> _Task objective_
Pictures aside, each entry has to be returned exactly as it stands.

> _Data section_
-- Opening Marker --
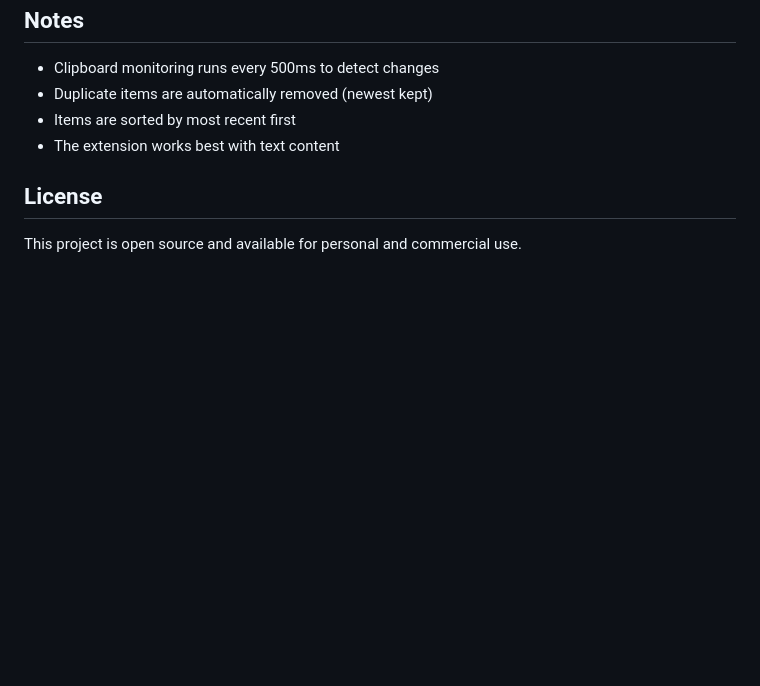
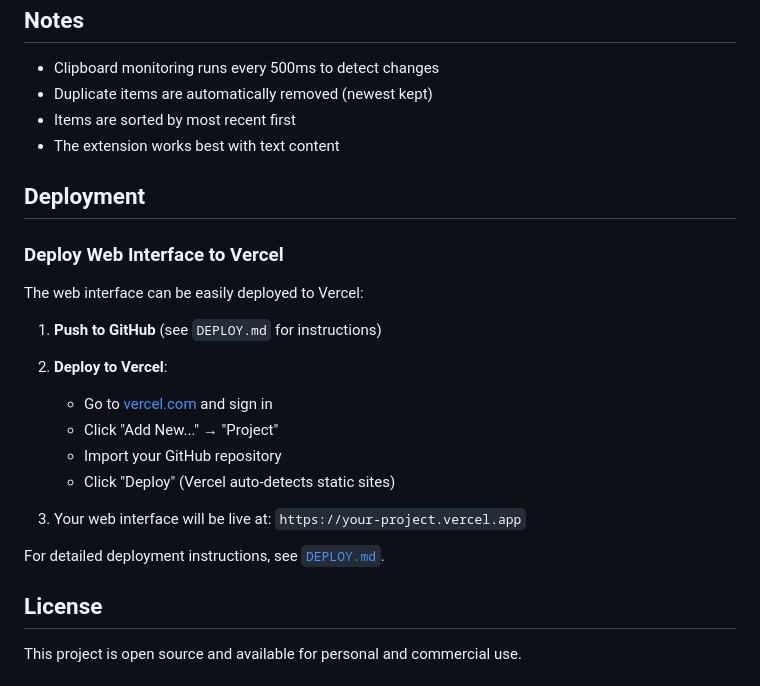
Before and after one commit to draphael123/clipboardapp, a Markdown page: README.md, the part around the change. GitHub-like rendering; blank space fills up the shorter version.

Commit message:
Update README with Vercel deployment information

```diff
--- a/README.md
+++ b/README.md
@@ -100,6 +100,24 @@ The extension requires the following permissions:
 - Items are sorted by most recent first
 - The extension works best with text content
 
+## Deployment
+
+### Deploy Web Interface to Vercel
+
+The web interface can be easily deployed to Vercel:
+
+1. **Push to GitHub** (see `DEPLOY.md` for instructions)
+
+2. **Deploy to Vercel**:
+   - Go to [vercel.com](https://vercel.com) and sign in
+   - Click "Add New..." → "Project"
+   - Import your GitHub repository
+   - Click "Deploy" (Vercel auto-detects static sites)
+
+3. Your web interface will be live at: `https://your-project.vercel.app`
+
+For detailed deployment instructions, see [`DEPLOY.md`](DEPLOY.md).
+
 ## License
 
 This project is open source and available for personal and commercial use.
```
-- Closing Marker --
> _Response to the task_
Before and after one commit to draphael123/clipboardapp, a Markdown page: README.md, the part around the change. GitHub-like rendering; blank space fills up the shorter version.

Commit message:
Update README with Vercel deployment information

```diff
--- a/README.md
+++ b/README.md
@@ -100,6 +100,24 @@ The extension requires the following permissions:
 - Items are sorted by most recent first
 - The extension works best with text content
 
+## Deployment
+
+### Deploy Web Interface to Vercel
+
+The web interface can be easily deployed to Vercel:
+
+1. **Push to GitHub** (see `DEPLOY.md` for instructions)
+
+2. **Deploy to Vercel**:
+   - Go to [vercel.com](https://vercel.com) and sign in
+   - Click "Add New..." → "Project"
+   - Import your GitHub repository
+   - Click "Deploy" (Vercel auto-detects static sites)
+
+3. Your web interface will be live at: `https://your-project.vercel.app`
+
+For detailed deployment instructions, see [`DEPLOY.md`](DEPLOY.md).
+
 ## License
 
 This project is open source and available for personal and commercial use.
```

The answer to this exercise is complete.